• _TASK PROMPT_
Go line by line through the records below. Copy whichever lines contain the string "파트너스".

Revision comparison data
+===+

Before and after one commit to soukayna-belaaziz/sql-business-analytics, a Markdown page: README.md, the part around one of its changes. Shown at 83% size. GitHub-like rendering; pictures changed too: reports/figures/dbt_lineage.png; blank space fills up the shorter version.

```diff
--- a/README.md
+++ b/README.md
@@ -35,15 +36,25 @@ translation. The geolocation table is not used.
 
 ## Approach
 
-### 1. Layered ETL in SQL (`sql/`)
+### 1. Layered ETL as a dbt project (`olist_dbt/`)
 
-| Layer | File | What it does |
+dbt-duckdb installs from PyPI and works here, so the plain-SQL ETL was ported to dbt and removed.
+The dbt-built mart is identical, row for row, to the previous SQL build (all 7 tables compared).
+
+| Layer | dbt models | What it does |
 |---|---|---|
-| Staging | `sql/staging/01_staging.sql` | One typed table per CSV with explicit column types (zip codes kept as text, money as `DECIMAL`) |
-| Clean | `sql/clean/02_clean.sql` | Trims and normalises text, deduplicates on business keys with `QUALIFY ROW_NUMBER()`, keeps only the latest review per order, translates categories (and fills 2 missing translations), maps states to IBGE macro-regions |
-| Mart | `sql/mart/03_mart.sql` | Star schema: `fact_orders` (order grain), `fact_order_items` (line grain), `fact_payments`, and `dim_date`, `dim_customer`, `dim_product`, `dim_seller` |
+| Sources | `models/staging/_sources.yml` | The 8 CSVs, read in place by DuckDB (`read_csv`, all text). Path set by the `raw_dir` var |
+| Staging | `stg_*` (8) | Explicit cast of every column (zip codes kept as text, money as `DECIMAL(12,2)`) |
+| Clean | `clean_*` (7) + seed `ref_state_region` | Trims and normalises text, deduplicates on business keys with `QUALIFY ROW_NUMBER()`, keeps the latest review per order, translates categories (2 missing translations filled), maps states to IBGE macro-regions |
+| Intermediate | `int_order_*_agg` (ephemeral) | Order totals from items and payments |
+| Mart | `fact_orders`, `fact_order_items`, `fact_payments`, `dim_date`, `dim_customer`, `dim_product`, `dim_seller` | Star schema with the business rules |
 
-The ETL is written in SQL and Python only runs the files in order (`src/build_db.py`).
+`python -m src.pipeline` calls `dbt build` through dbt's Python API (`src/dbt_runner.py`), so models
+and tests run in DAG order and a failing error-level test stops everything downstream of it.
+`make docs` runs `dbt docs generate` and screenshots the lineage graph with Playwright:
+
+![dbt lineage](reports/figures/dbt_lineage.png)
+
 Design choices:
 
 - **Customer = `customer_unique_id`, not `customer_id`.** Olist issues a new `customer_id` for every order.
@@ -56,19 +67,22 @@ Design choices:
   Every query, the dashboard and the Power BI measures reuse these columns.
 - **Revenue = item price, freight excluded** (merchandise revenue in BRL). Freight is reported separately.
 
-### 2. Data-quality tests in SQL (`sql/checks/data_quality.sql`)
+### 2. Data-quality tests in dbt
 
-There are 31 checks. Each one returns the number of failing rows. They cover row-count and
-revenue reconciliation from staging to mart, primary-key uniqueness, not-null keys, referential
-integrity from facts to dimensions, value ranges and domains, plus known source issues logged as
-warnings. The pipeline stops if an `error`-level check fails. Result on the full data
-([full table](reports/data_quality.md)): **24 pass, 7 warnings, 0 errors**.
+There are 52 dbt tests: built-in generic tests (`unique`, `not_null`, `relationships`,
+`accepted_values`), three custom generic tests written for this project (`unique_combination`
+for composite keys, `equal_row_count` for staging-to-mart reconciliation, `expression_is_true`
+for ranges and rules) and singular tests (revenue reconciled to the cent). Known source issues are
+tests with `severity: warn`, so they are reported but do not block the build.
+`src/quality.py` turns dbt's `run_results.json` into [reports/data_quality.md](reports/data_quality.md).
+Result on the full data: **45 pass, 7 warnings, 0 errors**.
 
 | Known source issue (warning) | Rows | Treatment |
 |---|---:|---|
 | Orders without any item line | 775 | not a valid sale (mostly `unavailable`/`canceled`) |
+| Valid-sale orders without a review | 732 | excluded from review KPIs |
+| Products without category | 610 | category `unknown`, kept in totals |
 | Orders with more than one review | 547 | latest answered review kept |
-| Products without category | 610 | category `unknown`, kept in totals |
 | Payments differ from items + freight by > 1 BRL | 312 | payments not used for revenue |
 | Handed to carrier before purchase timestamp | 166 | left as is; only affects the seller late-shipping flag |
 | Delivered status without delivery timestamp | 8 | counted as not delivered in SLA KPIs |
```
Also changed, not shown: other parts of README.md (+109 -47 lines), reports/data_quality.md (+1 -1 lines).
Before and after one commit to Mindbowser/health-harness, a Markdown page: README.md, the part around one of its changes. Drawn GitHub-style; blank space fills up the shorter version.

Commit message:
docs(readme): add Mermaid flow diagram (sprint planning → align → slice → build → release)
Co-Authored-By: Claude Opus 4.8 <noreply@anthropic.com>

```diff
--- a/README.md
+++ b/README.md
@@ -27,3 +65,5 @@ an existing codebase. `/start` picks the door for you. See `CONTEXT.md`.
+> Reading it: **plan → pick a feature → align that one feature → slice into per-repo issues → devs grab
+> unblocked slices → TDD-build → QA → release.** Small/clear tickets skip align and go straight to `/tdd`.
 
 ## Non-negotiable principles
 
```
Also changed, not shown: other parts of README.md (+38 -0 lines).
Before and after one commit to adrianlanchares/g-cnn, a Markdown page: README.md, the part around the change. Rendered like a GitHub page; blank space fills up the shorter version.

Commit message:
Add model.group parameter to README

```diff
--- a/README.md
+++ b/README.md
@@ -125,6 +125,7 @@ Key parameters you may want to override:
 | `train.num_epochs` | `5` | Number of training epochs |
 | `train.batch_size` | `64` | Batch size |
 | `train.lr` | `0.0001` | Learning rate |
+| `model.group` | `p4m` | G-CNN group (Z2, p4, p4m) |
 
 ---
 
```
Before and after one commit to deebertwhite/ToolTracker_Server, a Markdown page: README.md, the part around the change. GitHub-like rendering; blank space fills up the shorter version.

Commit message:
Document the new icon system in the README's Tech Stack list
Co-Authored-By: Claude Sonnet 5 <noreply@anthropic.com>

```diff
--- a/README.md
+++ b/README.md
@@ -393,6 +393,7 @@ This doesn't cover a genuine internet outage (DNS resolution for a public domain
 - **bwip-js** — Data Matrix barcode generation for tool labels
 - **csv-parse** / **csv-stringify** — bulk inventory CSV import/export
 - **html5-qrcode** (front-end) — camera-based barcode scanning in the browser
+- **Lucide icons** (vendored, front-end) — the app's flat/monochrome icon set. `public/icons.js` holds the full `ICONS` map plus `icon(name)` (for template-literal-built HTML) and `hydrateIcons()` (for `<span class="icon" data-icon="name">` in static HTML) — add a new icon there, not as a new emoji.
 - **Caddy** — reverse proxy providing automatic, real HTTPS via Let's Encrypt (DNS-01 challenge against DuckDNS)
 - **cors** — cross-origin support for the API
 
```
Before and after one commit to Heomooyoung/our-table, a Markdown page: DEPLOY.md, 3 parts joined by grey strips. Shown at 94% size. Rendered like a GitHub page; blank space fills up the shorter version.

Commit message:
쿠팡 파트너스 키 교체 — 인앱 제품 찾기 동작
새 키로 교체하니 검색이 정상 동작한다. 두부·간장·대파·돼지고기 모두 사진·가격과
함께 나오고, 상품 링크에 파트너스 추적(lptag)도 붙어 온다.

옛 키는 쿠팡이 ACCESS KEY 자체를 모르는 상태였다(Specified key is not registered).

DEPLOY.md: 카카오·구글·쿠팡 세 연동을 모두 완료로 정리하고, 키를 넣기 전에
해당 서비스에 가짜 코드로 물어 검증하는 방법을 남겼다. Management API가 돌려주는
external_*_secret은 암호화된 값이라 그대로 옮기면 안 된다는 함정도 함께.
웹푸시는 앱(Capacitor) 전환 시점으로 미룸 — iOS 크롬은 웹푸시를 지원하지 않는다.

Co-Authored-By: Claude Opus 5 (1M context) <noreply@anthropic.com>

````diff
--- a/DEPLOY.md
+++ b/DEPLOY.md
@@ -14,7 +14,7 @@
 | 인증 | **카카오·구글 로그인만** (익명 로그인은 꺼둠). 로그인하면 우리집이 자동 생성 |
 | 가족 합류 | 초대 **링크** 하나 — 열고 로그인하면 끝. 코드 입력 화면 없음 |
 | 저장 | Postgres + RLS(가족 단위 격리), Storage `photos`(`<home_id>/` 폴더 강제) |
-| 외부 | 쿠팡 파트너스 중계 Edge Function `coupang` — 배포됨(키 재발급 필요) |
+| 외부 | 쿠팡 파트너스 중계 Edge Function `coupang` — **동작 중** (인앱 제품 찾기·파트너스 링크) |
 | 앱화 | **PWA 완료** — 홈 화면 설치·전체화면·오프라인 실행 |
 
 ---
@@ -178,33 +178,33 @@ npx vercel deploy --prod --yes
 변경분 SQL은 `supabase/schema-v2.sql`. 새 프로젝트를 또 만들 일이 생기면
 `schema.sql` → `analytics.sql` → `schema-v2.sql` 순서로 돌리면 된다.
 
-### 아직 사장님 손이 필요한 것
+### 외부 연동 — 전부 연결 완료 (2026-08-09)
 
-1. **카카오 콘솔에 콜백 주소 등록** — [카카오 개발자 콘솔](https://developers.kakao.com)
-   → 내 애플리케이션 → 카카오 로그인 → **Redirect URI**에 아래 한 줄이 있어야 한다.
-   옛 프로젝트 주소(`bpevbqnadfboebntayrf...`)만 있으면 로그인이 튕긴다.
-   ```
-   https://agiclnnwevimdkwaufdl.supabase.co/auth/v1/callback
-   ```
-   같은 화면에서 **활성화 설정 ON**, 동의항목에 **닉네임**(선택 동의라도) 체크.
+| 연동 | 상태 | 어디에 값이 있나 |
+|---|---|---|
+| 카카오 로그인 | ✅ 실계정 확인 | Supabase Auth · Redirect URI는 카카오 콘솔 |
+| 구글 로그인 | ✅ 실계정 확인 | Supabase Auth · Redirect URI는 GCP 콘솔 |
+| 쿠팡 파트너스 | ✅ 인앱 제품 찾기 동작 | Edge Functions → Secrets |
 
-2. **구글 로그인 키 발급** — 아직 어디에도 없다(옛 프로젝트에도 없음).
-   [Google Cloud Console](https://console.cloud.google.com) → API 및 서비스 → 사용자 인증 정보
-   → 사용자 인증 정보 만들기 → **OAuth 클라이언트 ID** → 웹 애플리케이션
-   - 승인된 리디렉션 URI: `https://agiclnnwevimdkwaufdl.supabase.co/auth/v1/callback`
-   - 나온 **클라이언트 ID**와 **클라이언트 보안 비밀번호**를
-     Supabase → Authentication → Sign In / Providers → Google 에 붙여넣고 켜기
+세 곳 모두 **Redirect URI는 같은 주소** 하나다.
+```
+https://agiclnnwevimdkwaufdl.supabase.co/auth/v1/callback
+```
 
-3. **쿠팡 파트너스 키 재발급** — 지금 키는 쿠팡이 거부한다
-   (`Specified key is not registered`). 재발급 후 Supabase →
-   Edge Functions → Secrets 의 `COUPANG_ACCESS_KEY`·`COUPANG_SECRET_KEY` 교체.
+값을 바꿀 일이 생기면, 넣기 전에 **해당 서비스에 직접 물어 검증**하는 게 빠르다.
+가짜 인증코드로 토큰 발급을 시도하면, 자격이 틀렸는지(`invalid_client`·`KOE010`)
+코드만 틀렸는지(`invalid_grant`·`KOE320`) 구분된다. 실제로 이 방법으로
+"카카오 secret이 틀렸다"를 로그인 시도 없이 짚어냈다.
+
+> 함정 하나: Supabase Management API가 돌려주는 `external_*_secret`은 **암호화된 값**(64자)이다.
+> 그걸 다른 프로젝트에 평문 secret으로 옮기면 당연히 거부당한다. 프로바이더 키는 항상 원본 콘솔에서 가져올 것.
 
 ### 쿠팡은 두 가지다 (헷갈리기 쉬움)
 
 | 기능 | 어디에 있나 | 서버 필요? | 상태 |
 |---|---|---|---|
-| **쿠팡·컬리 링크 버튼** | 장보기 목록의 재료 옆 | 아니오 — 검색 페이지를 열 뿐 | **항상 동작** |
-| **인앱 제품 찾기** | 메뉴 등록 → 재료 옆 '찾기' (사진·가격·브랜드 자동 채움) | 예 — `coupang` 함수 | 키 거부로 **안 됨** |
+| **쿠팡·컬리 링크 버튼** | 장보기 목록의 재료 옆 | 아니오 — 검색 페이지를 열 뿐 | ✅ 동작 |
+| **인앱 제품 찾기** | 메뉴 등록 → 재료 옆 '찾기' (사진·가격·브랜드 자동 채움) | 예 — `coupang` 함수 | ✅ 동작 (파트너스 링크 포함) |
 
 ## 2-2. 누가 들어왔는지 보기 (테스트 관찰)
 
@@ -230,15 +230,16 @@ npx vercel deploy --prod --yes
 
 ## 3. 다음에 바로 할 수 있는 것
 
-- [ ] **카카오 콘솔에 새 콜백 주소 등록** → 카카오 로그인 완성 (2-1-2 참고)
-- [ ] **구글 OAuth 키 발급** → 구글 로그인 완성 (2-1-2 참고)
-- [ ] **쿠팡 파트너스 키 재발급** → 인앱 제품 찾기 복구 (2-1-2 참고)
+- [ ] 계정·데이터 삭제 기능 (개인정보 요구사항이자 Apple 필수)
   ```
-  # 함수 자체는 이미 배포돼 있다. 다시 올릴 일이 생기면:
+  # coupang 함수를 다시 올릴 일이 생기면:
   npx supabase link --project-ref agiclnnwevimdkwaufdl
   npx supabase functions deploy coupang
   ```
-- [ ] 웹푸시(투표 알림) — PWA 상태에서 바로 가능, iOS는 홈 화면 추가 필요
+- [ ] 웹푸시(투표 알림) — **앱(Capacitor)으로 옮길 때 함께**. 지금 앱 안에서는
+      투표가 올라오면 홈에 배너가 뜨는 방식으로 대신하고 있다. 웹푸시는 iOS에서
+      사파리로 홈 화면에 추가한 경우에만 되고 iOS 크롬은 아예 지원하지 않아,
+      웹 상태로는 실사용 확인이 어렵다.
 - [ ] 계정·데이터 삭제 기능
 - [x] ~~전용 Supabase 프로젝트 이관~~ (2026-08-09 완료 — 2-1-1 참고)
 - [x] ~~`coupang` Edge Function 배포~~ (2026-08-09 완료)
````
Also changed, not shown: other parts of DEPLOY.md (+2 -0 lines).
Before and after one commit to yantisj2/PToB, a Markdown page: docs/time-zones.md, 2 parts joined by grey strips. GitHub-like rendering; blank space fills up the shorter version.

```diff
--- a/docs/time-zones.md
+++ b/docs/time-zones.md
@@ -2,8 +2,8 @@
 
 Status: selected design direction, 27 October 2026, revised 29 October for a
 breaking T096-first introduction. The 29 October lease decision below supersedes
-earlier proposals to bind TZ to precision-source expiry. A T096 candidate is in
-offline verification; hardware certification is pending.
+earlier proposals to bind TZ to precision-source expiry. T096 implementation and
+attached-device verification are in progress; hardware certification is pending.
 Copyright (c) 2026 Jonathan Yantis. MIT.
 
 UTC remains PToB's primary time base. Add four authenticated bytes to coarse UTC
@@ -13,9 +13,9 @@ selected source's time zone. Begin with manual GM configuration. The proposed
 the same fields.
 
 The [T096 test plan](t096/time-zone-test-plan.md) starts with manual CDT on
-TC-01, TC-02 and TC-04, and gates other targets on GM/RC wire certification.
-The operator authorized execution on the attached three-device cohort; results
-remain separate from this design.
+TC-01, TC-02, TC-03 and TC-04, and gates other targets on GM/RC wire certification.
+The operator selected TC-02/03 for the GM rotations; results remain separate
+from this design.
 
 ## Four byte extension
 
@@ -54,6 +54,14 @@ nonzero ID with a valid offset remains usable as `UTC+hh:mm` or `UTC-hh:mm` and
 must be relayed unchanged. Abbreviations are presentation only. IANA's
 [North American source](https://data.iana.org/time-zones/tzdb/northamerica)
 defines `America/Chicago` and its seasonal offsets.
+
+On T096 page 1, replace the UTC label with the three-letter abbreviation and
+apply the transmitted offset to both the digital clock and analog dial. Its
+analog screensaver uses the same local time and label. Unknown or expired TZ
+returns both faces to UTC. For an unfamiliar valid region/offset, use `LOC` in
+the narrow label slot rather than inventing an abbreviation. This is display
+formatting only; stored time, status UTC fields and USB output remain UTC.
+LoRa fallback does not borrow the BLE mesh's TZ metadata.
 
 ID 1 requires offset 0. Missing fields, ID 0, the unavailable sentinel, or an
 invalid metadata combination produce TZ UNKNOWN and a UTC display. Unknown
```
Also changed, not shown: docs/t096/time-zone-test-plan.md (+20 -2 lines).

+===+

• _FINISHED EXERCISE_
쿠팡 파트너스 키 교체 — 인앱 제품 찾기 동작
함께 나오고, 상품 링크에 파트너스 추적(lptag)도 붙어 온다.
-| 외부 | 쿠팡 파트너스 중계 Edge Function `coupang` — 배포됨(키 재발급 필요) |
+| 외부 | 쿠팡 파트너스 중계 Edge Function `coupang` — **동작 중** (인앱 제품 찾기·파트너스 링크) |
+| 쿠팡 파트너스 | ✅ 인앱 제품 찾기 동작 | Edge Functions → Secrets |
-3. **쿠팡 파트너스 키 재발급** — 지금 키는 쿠팡이 거부한다
+| **인앱 제품 찾기** | 메뉴 등록 → 재료 옆 '찾기' (사진·가격·브랜드 자동 채움) | 예 — `coupang` 함수 | ✅ 동작 (파트너스 링크 포함) |
-- [ ] **쿠팡 파트너스 키 재발급** → 인앱 제품 찾기 복구 (2-1-2 참고)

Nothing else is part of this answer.